Without the emergency aid package, the embattled country will nearly certainly need to restructure, or worse, default on, its debt, according to analysts. A debt event could send shockwaves throughout the global credit markets -- a situation that has made market participants uneasy in recent weeks.
Greece's parliament is beginning to debate a package that involves $40 billion in spending cuts on Monday, with a vote expected later in the week. The vote is expected to pass, but by a slim margin as Prime Minister George Papandreou tries to convince members of his PASOK party, which controls Parliament, to vote "yes."

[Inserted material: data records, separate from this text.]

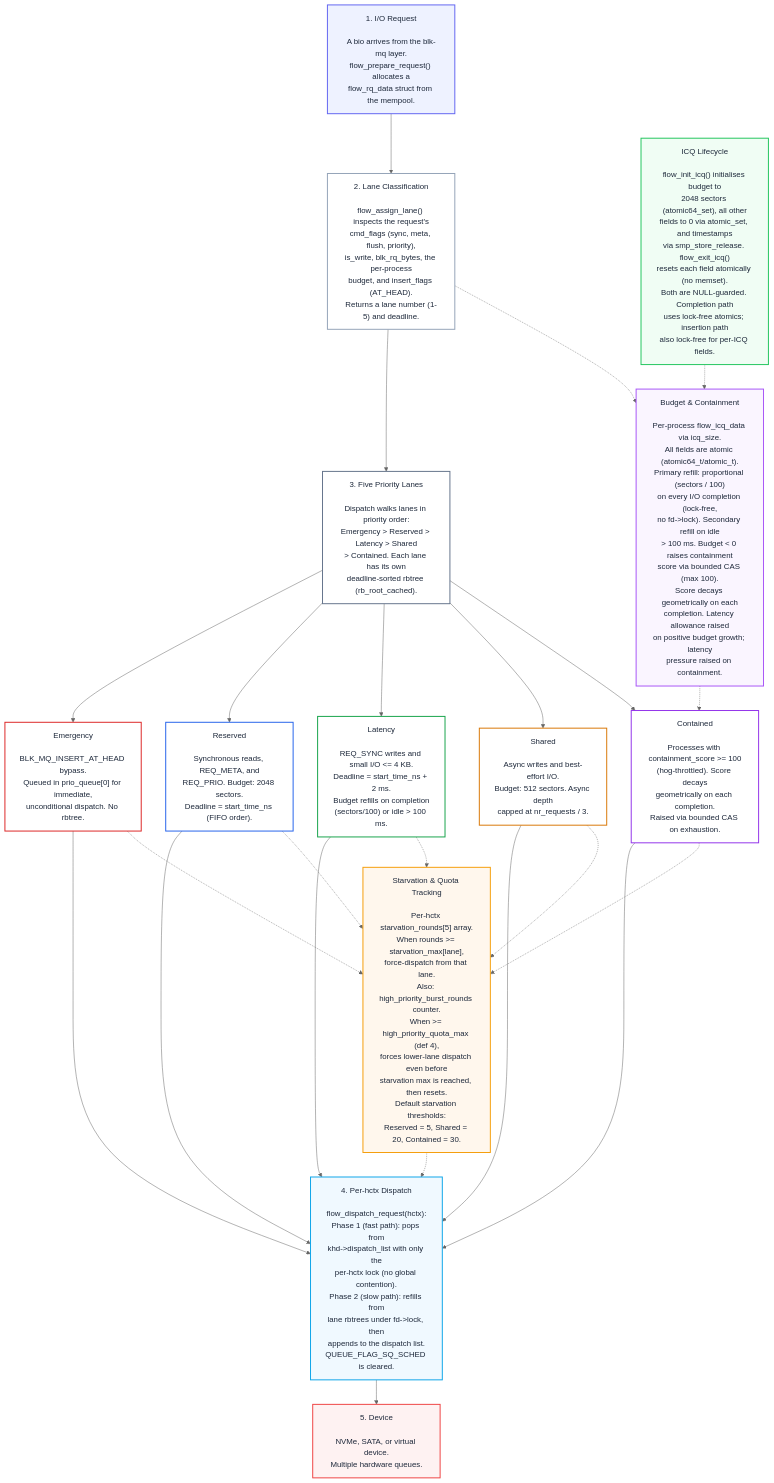
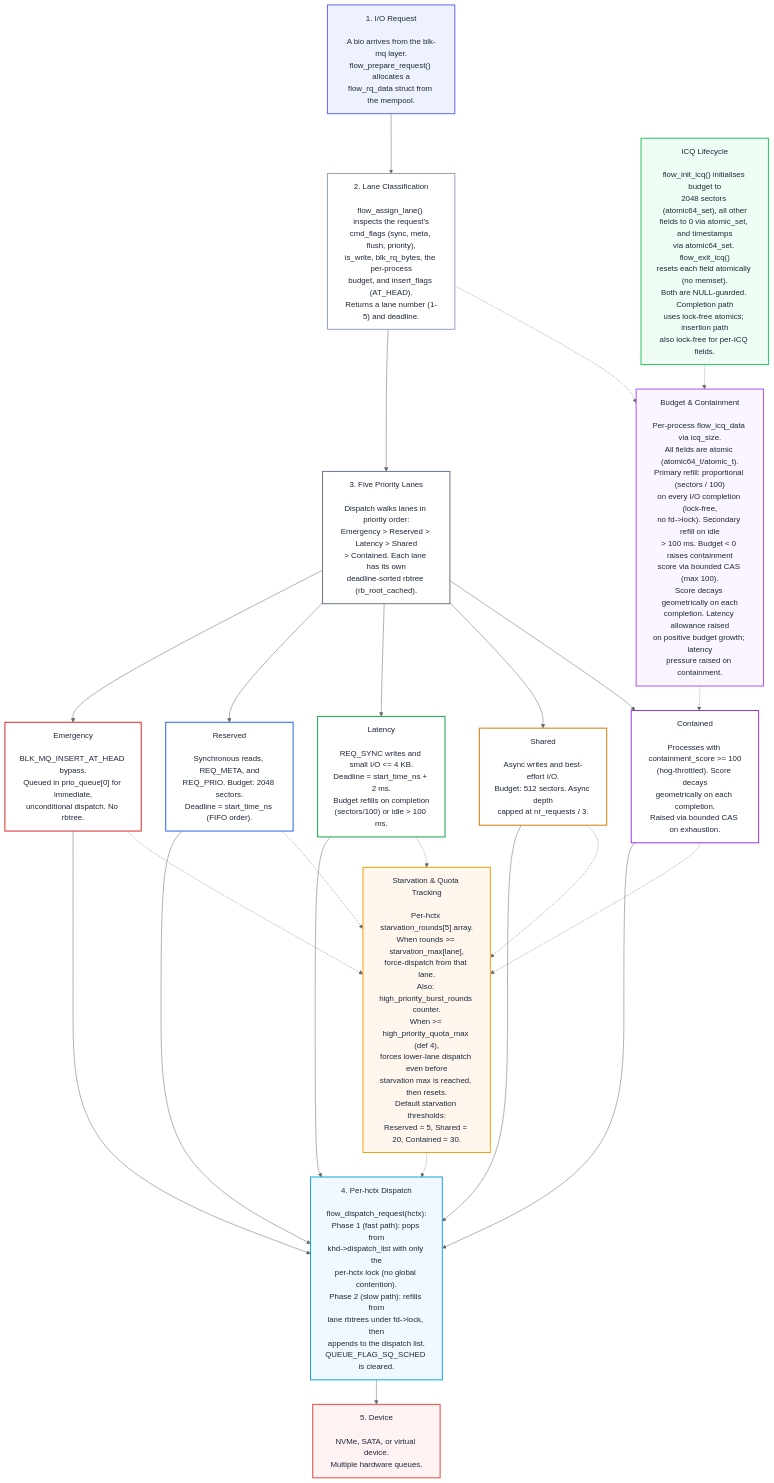
Before and after one commit to galpt/flow-iosched: the diagram in README.md, drawn with Mermaid (neutral theme). The commit also changed other lines of this file and 2 other files, not shown here.

Commit message:
fix stale references in README and Kconfig
- Mermaid diagram ICQ box L1: smp_store_release -> atomic64_set
  (timestamps are now set via atomic64_set, not smp_store_release)
- Kconfig.iosched tristate: remove 'v2.0' suffix to match the 0001
  patch (which ships to user kernel trees)
- README Kconfig example: same tristate fix for consistency
- 0001 patch Kconfig help text: update to match repo's Kconfig
  (mention v2.0 features like completion-based refill, atomics,
  autotuner)

```diff
--- a/README.md
+++ b/README.md
@@ -131,7 +131,7 @@
 flow_init_icq() initialises budget to
 2048 sectors (atomic64_set), all other
 fields to 0 via atomic_set, and timestamps
-via smp_store_release. flow_exit_icq()
+via atomic64_set. flow_exit_icq()
 resets each field atomically (no memset).
 Both are NULL-guarded. Completion path
 uses lock-free atomics; insertion path
```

Fresh data on the U.S. economy came largely in line with estimates. Personal spending was flat in the month of May, short of a 0.1% increase economists expected. Spending increased at the lowest rate in 20 months.
Personal income ticked higher by 0.3%, also missing estimates by 0.1 percentage points.

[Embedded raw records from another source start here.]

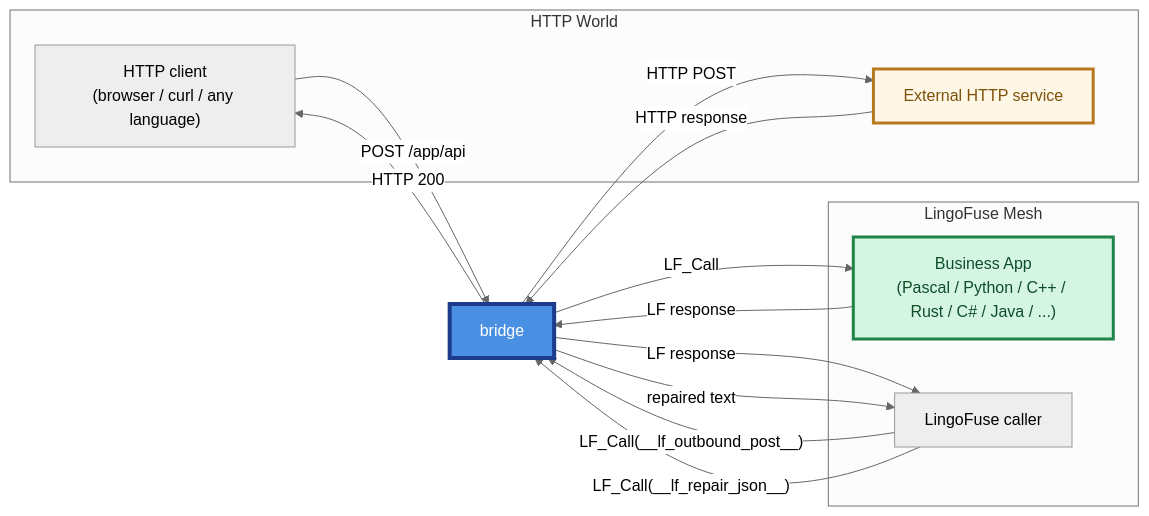
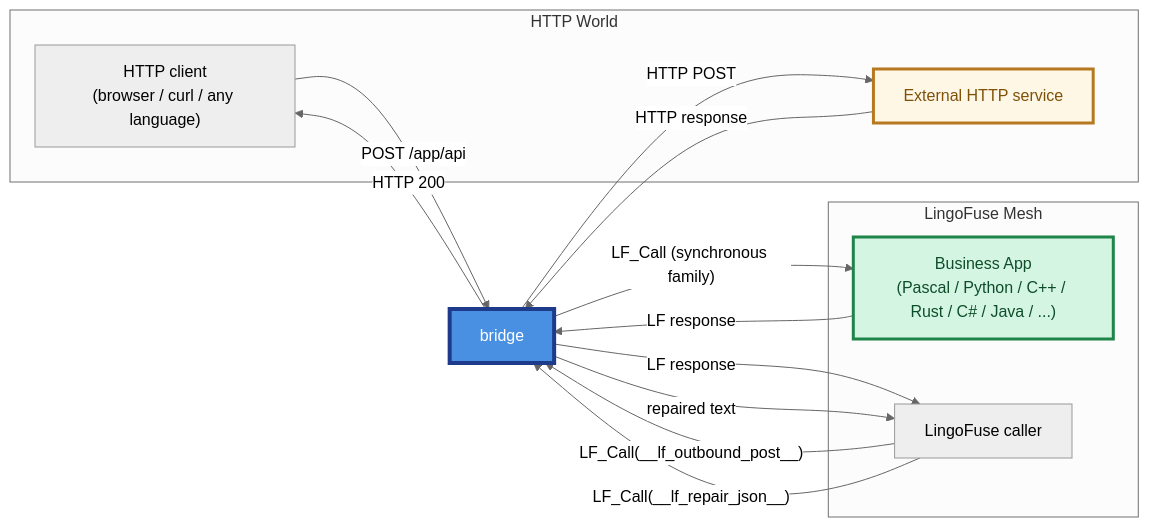
The first of 24 diagrams in Py/lingofuse/Bridge_User_Guide.md (PassByYou888/LingoFuse), drawn with Mermaid (neutral theme) before and after one commit. The commit also changed other lines of this file and 78 other files, not shown here.

````diff
--- a/Py/lingofuse/Bridge_User_Guide.md
+++ b/Py/lingofuse/Bridge_User_Guide.md
@@ -60,31 +65,31 @@
 ```mermaid
 flowchart LR
     subgraph HTTPWorld["HTTP World"]
         HTTPClient["HTTP client<br/>(browser / curl / any language)"]
         ExtServer["External HTTP service"]
     end
 
     Bridge["bridge"]
 
     subgraph Mesh["LingoFuse Mesh"]
         BizApp["Business App<br/>(Pascal / Python / C++ / Rust / C# / Java / ...)"]
         LFCaller["LingoFuse caller"]
     end
 
     HTTPClient -->|"POST /app/api"| Bridge
-    Bridge -->|"LF_Call"| BizApp
+    Bridge -->|"LF_Call (synchronous family)"| BizApp
     BizApp -->|"LF response"| Bridge
     Bridge -->|"HTTP 200"| HTTPClient
 
     LFCaller -->|"LF_Call(__lf_outbound_post__)"| Bridge
     Bridge -->|"HTTP POST"| ExtServer
     ExtServer -->|"HTTP response"| Bridge
     Bridge -->|"LF response"| LFCaller
 
     LFCaller -->|"LF_Call(__lf_repair_json__)"| Bridge
     Bridge -->|"repaired text"| LFCaller
 
     style Bridge fill:#4A90E2,stroke:#1E3A8A,stroke-width:4px,color:#FFFFFF
     style BizApp fill:#D5F5E3,stroke:#1E8449,stroke-width:3px,color:#0E4D2A
     style ExtServer fill:#FFF7E6,stroke:#B7791F,stroke-width:3px,color:#7E5109
 ```
````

Core PCE, which is a price gauge the Fed pays close attention to, was up 0.3%, a slightly wider increase than the 0.2% Wall Street was expecting. On a year-over-year basis, the index was up 2.5%.
Energy markets were mixed after tumbling last week. The euro climbed 0.61% on the U.S. dollar and the greenback fell 0.27% against a basket of world currencies.
Light, sweet crude fell 55 cents, or 0.6%, to $90.61 a barrel. Wholesale RBOB gasoline jumped 3 cents, or 1.1%, to $2.81 a gallon.
Consumer gasoline prices slid over the weekend. A gallon of regular gas costs $3.57 on average, down from $3.65 last week and $3.80 last month, but well higher than the $2.76 drivers paid last year, according to the AAA Fuel Gauge Report.
In metals, gold fell $4.50, or 0.3%, to $1,496 a troy ounce. Silver plummeted $1.05, or 3%, to $33.60 a troy ounce.
Stanley Black & Decker (SWK) bid $1.2 billion for Swedish security services firm Niscayah.
Nissan (NSANY) said it is looking to boost its global market share to 8% by 2017 from 5.8% in March.
Morgan Stanley (MS) Chairman John Mack is likely to leave the company by the end of the year, sources tell FOX Business' Charlie Gasparino.
Pain Therapeutics (PTIE) shares plunged after it said it could take significantly longer than a year to take measures necessary to glean regulatory approval for Remoxy, a pain drug it partnered with Pfizer (PFE) to develop.
The English FTSE 100 was up 0.38% to 5,720, the French CAC 40 edged higher by 0.31% to 3,797 and the German DAX fell 0.23% to 7,105.
In Asia, the Japanese Nikkei 225 tumbled 1% to 9,578 and the Chinese Hang Seng dipped 0.59% to 22,042.